At twenty-two, Judith Freeman was working in the LDS Church-owned department store in the Utah town where she'd grown up. In the process of divorcing the man she had married at seventeen, she was living in her parents' house with her four-year old son, who had already endured two heart surgeries. She had abandoned Mormonism, the faith into which she had been born, and she was having an affair with her son's surgeon, a married man with three children of his own. It was at this fraught moment that she decided to become a writer.
In this moving memoir, Freeman explores the circumstances and choices that informed her course, and those that allowed her to find a way forward.
Writing with candor and insight, she gives us an illuminating, singular portrait of resilience and forgiveness, of memory and hindsight, and of the ways in which we come to identify our truest selves.
Judith Freeman is the author of four novels—Red Water, The Chinchilla Farm, Set for Life, and A Desert of Pure Felling—and of Family Attractions, a collection of stories, and The Long Embrace, a biography of Raymond Chandler. She lives in California and Idaho.

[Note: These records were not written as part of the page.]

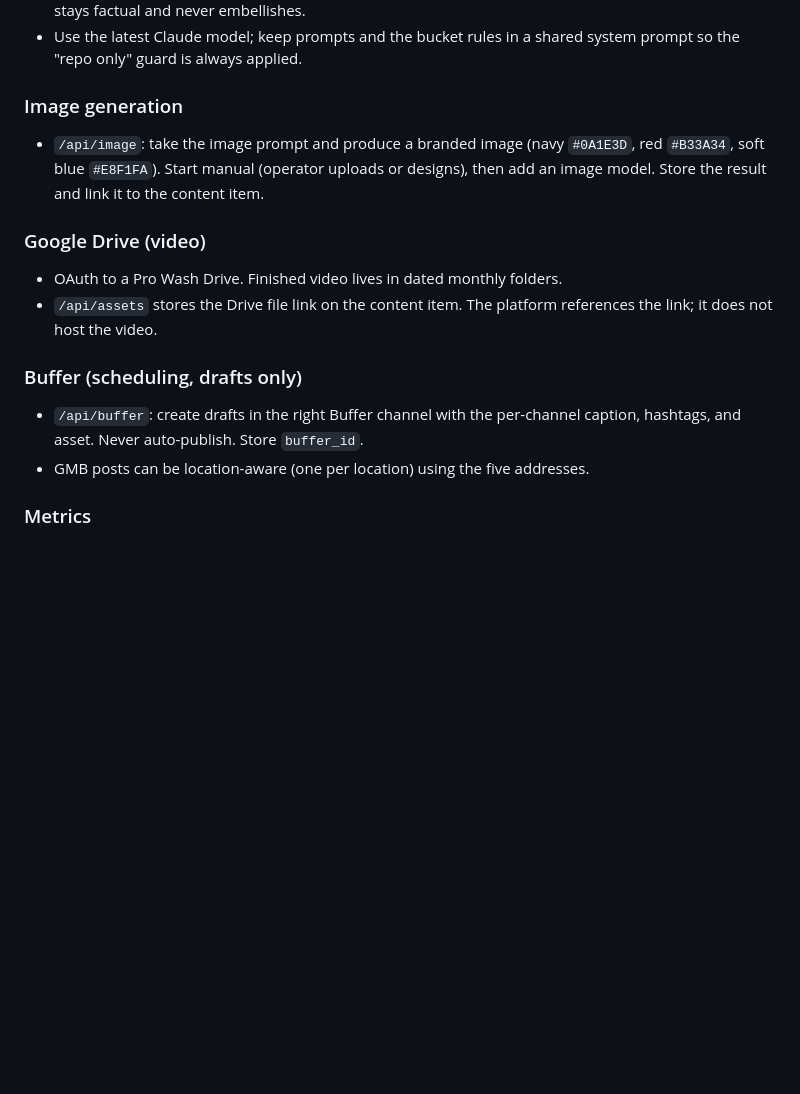
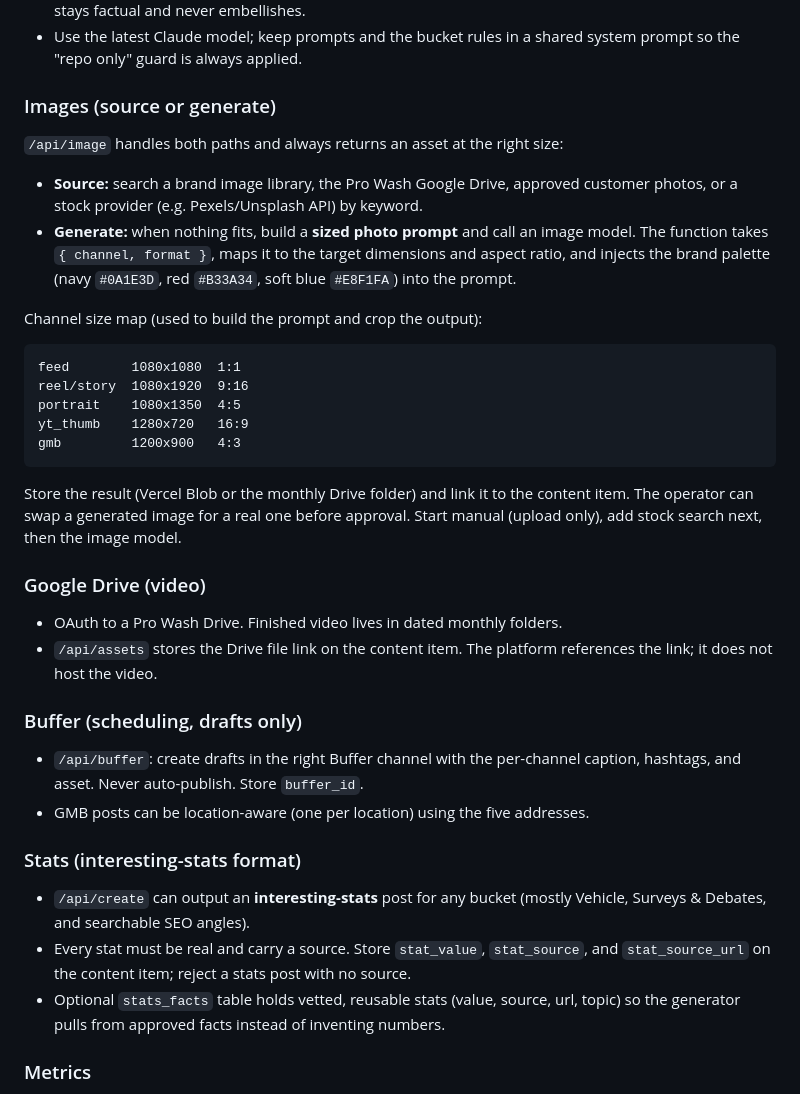
Before and after one commit to branderboy/prowash, a Markdown page: tech.md, the part around the change. GitHub-like rendering; blank space fills up the shorter version.

````diff
--- a/tech.md
+++ b/tech.md
@@ -86,11 +86,30 @@ The transition to `scheduled` calls the Buffer API and stores `buffer_id`.
 - Use the latest Claude model; keep prompts and the bucket rules in a shared
   system prompt so the "repo only" guard is always applied.
 
-### Image generation
-- `/api/image`: take the image prompt and produce a branded image (navy
-  `#0A1E3D`, red `#B33A34`, soft blue `#E8F1FA`). Start manual (operator uploads
-  or designs), then add an image model. Store the result and link it to the
-  content item.
+### Images (source or generate)
+`/api/image` handles both paths and always returns an asset at the right size:
+
+- **Source:** search a brand image library, the Pro Wash Google Drive, approved
+  customer photos, or a stock provider (e.g. Pexels/Unsplash API) by keyword.
+- **Generate:** when nothing fits, build a **sized photo prompt** and call an
+  image model. The function takes `{ channel, format }`, maps it to the target
+  dimensions and aspect ratio, and injects the brand palette (navy `#0A1E3D`,
+  red `#B33A34`, soft blue `#E8F1FA`) into the prompt.
+
+Channel size map (used to build the prompt and crop the output):
+
+```
+feed        1080x1080  1:1
+reel/story  1080x1920  9:16
+portrait    1080x1350  4:5
+yt_thumb    1280x720   16:9
+gmb         1200x900   4:3
+```
+
+Store the result (Vercel Blob or the monthly Drive folder) and link it to the
+content item. The operator can swap a generated image for a real one before
+approval. Start manual (upload only), add stock search next, then the image
+model.
 
 ### Google Drive (video)
 - OAuth to a Pro Wash Drive. Finished video lives in dated monthly folders.
@@ -101,6 +120,14 @@ The transition to `scheduled` calls the Buffer API and stores `buffer_id`.
 - `/api/buffer`: create drafts in the right Buffer channel with the per-channel
   caption, hashtags, and asset. Never auto-publish. Store `buffer_id`.
 - GMB posts can be location-aware (one per location) using the five addresses.
+
+### Stats (interesting-stats format)
+- `/api/create` can output an **interesting-stats** post for any bucket (mostly
+  Vehicle, Surveys & Debates, and searchable SEO angles).
+- Every stat must be real and carry a source. Store `stat_value`, `stat_source`,
+  and `stat_source_url` on the content item; reject a stats post with no source.
+- Optional `stats_facts` table holds vetted, reusable stats (value, source, url,
+  topic) so the generator pulls from approved facts instead of inventing numbers.
 
 ### Metrics
 - `/api/metrics`: pull engagement and reach (from Buffer analytics or the
````
Also changed, not shown: project-brief.md (+53 -4 lines).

Join us at 9 a.m. on Tuesday to listen to a conversation with the author.